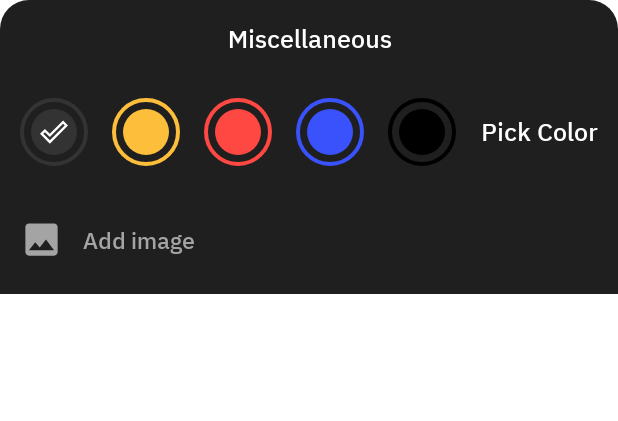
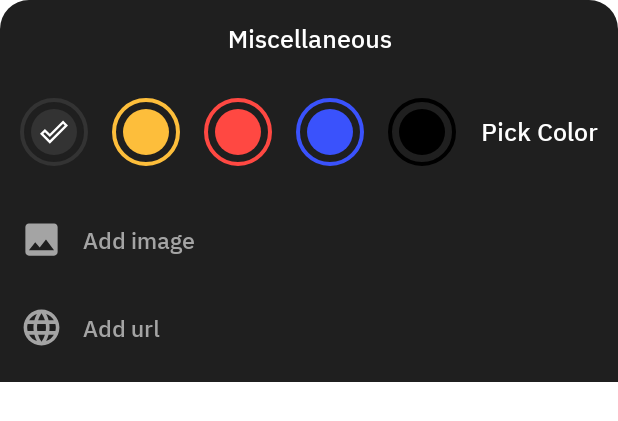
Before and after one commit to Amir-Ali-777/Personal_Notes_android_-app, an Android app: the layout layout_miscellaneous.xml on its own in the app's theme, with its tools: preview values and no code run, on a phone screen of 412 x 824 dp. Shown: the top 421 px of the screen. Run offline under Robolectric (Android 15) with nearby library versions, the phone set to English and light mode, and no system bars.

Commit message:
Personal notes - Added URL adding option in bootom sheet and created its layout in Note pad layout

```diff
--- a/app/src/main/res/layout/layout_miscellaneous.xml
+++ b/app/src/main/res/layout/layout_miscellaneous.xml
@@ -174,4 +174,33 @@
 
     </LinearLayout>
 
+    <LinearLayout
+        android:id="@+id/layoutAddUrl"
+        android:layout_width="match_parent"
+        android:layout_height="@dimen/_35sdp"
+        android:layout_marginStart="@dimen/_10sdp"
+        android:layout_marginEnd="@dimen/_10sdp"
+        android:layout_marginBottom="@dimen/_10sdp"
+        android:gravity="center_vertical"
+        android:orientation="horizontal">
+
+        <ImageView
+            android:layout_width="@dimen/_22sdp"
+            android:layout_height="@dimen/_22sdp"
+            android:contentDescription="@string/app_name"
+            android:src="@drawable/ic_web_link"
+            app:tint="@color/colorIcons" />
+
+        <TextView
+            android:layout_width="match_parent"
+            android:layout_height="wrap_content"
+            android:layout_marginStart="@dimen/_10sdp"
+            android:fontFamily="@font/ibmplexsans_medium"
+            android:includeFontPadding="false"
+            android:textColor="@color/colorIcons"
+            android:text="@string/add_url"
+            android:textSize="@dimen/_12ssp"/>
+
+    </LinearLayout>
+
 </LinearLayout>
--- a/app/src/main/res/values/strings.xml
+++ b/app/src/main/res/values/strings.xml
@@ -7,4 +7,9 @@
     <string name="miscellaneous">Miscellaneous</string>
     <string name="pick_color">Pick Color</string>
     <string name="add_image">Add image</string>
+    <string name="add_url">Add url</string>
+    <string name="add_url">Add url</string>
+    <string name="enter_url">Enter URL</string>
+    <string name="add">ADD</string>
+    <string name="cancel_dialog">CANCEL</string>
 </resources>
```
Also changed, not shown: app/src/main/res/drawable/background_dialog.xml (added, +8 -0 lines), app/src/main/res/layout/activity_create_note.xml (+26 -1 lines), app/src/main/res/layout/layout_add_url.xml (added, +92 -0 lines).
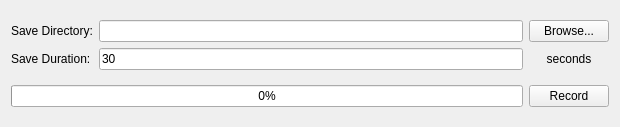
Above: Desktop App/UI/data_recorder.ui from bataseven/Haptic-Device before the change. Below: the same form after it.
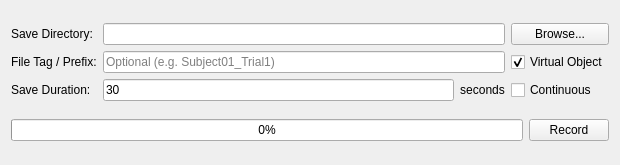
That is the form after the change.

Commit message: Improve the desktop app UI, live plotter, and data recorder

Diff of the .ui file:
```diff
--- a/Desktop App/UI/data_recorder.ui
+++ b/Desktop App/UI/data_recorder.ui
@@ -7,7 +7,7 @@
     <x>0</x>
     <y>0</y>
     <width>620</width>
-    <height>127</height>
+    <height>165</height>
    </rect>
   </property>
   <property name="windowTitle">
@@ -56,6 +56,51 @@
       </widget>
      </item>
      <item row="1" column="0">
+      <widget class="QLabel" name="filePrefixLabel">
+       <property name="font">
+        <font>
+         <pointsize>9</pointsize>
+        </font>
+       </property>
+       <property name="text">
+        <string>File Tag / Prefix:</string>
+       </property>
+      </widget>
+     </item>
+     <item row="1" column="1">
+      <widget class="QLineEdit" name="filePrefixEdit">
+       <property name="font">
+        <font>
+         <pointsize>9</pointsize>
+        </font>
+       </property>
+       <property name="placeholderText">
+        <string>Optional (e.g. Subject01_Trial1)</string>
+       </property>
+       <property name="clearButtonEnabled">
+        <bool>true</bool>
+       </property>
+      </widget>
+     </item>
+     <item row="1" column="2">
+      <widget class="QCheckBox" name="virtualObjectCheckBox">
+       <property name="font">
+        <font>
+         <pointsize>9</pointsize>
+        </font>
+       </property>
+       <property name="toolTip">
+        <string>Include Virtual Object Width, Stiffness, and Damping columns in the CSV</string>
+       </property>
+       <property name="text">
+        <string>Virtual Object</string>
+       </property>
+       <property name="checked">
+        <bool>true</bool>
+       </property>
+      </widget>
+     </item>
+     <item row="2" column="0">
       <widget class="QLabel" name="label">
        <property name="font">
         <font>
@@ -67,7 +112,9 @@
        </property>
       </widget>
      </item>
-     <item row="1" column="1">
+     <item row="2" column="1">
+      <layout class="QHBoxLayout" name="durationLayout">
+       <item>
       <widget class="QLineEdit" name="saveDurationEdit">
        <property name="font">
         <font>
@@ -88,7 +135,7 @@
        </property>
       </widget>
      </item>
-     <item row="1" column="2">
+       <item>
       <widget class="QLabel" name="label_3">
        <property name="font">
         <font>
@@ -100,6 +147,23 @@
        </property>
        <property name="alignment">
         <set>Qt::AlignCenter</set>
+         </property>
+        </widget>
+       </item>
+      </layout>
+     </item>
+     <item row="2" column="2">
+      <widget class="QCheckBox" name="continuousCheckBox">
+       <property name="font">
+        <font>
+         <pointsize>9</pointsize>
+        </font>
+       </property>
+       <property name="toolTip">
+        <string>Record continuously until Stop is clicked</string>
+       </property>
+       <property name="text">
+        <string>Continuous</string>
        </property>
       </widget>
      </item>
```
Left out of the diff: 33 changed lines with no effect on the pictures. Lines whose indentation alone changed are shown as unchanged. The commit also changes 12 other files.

About this task:
Output each entry exactly. Skip the pictures.

Exercise solution:
Before and after one commit to Amir-Ali-777/Personal_Notes_android_-app, an Android app: the layout layout_miscellaneous.xml on its own in the app's theme, with its tools: preview values and no code run, on a phone screen of 412 x 824 dp. Shown: the top 421 px of the screen. Run offline under Robolectric (Android 15) with nearby library versions, the phone set to English and light mode, and no system bars.

Commit message:
Personal notes - Added URL adding option in bootom sheet and created its layout in Note pad layout

```diff
--- a/app/src/main/res/layout/layout_miscellaneous.xml
+++ b/app/src/main/res/layout/layout_miscellaneous.xml
@@ -174,4 +174,33 @@
 
     </LinearLayout>
 
+    <LinearLayout
+        android:id="@+id/layoutAddUrl"
+        android:layout_width="match_parent"
+        android:layout_height="@dimen/_35sdp"
+        android:layout_marginStart="@dimen/_10sdp"
+        android:layout_marginEnd="@dimen/_10sdp"
+        android:layout_marginBottom="@dimen/_10sdp"
+        android:gravity="center_vertical"
+        android:orientation="horizontal">
+
+        <ImageView
+            android:layout_width="@dimen/_22sdp"
+            android:layout_height="@dimen/_22sdp"
+            android:contentDescription="@string/app_name"
+            android:src="@drawable/ic_web_link"
+            app:tint="@color/colorIcons" />
+
+        <TextView
+            android:layout_width="match_parent"
+            android:layout_height="wrap_content"
+            android:layout_marginStart="@dimen/_10sdp"
+            android:fontFamily="@font/ibmplexsans_medium"
+            android:includeFontPadding="false"
+            android:textColor="@color/colorIcons"
+            android:text="@string/add_url"
+            android:textSize="@dimen/_12ssp"/>
+
+    </LinearLayout>
+
 </LinearLayout>
--- a/app/src/main/res/values/strings.xml
+++ b/app/src/main/res/values/strings.xml
@@ -7,4 +7,9 @@
     <string name="miscellaneous">Miscellaneous</string>
     <string name="pick_color">Pick Color</string>
     <string name="add_image">Add image</string>
+    <string name="add_url">Add url</string>
+    <string name="add_url">Add url</string>
+    <string name="enter_url">Enter URL</string>
+    <string name="add">ADD</string>
+    <string name="cancel_dialog">CANCEL</string>
 </resources>
```
Also changed, not shown: app/src/main/res/drawable/background_dialog.xml (added, +8 -0 lines), app/src/main/res/layout/activity_create_note.xml (+26 -1 lines), app/src/main/res/layout/layout_add_url.xml (added, +92 -0 lines).
Above: Desktop App/UI/data_recorder.ui from bataseven/Haptic-Device before the change. Below: the same form after it.
That is the form after the change.

Commit message: Improve the desktop app UI, live plotter, and data recorder

Diff of the .ui file:
```diff
--- a/Desktop App/UI/data_recorder.ui
+++ b/Desktop App/UI/data_recorder.ui
@@ -7,7 +7,7 @@
     <x>0</x>
     <y>0</y>
     <width>620</width>
-    <height>127</height>
+    <height>165</height>
    </rect>
   </property>
   <property name="windowTitle">
@@ -56,6 +56,51 @@
       </widget>
      </item>
      <item row="1" column="0">
+      <widget class="QLabel" name="filePrefixLabel">
+       <property name="font">
+        <font>
+         <pointsize>9</pointsize>
+        </font>
+       </property>
+       <property name="text">
+        <string>File Tag / Prefix:</string>
+       </property>
+      </widget>
+     </item>
+     <item row="1" column="1">
+      <widget class="QLineEdit" name="filePrefixEdit">
+       <property name="font">
+        <font>
+         <pointsize>9</pointsize>
+        </font>
+       </property>
+       <property name="placeholderText">
+        <string>Optional (e.g. Subject01_Trial1)</string>
+       </property>
+       <property name="clearButtonEnabled">
+        <bool>true</bool>
+       </property>
+      </widget>
+     </item>
+     <item row="1" column="2">
+      <widget class="QCheckBox" name="virtualObjectCheckBox">
+       <property name="font">
+        <font>
+         <pointsize>9</pointsize>
+        </font>
+       </property>
+       <property name="toolTip">
+        <string>Include Virtual Object Width, Stiffness, and Damping columns in the CSV</string>
+       </property>
+       <property name="text">
+        <string>Virtual Object</string>
+       </property>
+       <property name="checked">
+        <bool>true</bool>
+       </property>
+      </widget>
+     </item>
+     <item row="2" column="0">
       <widget class="QLabel" name="label">
        <property name="font">
         <font>
@@ -67,7 +112,9 @@
        </property>
       </widget>
      </item>
-     <item row="1" column="1">
+     <item row="2" column="1">
+      <layout class="QHBoxLayout" name="durationLayout">
+       <item>
       <widget class="QLineEdit" name="saveDurationEdit">
        <property name="font">
         <font>
@@ -88,7 +135,7 @@
        </property>
       </widget>
      </item>
-     <item row="1" column="2">
+       <item>
       <widget class="QLabel" name="label_3">
        <property name="font">
         <font>
@@ -100,6 +147,23 @@
        </property>
        <property name="alignment">
         <set>Qt::AlignCenter</set>
+         </property>
+        </widget>
+       </item>
+      </layout>
+     </item>
+     <item row="2" column="2">
+      <widget class="QCheckBox" name="continuousCheckBox">
+       <property name="font">
+        <font>
+         <pointsize>9</pointsize>
+        </font>
+       </property>
+       <property name="toolTip">
+        <string>Record continuously until Stop is clicked</string>
+       </property>
+       <property name="text">
+        <string>Continuous</string>
        </property>
       </widget>
      </item>
```
Left out of the diff: 33 changed lines with no effect on the pictures. Lines whose indentation alone changed are shown as unchanged. The commit also changes 12 other files.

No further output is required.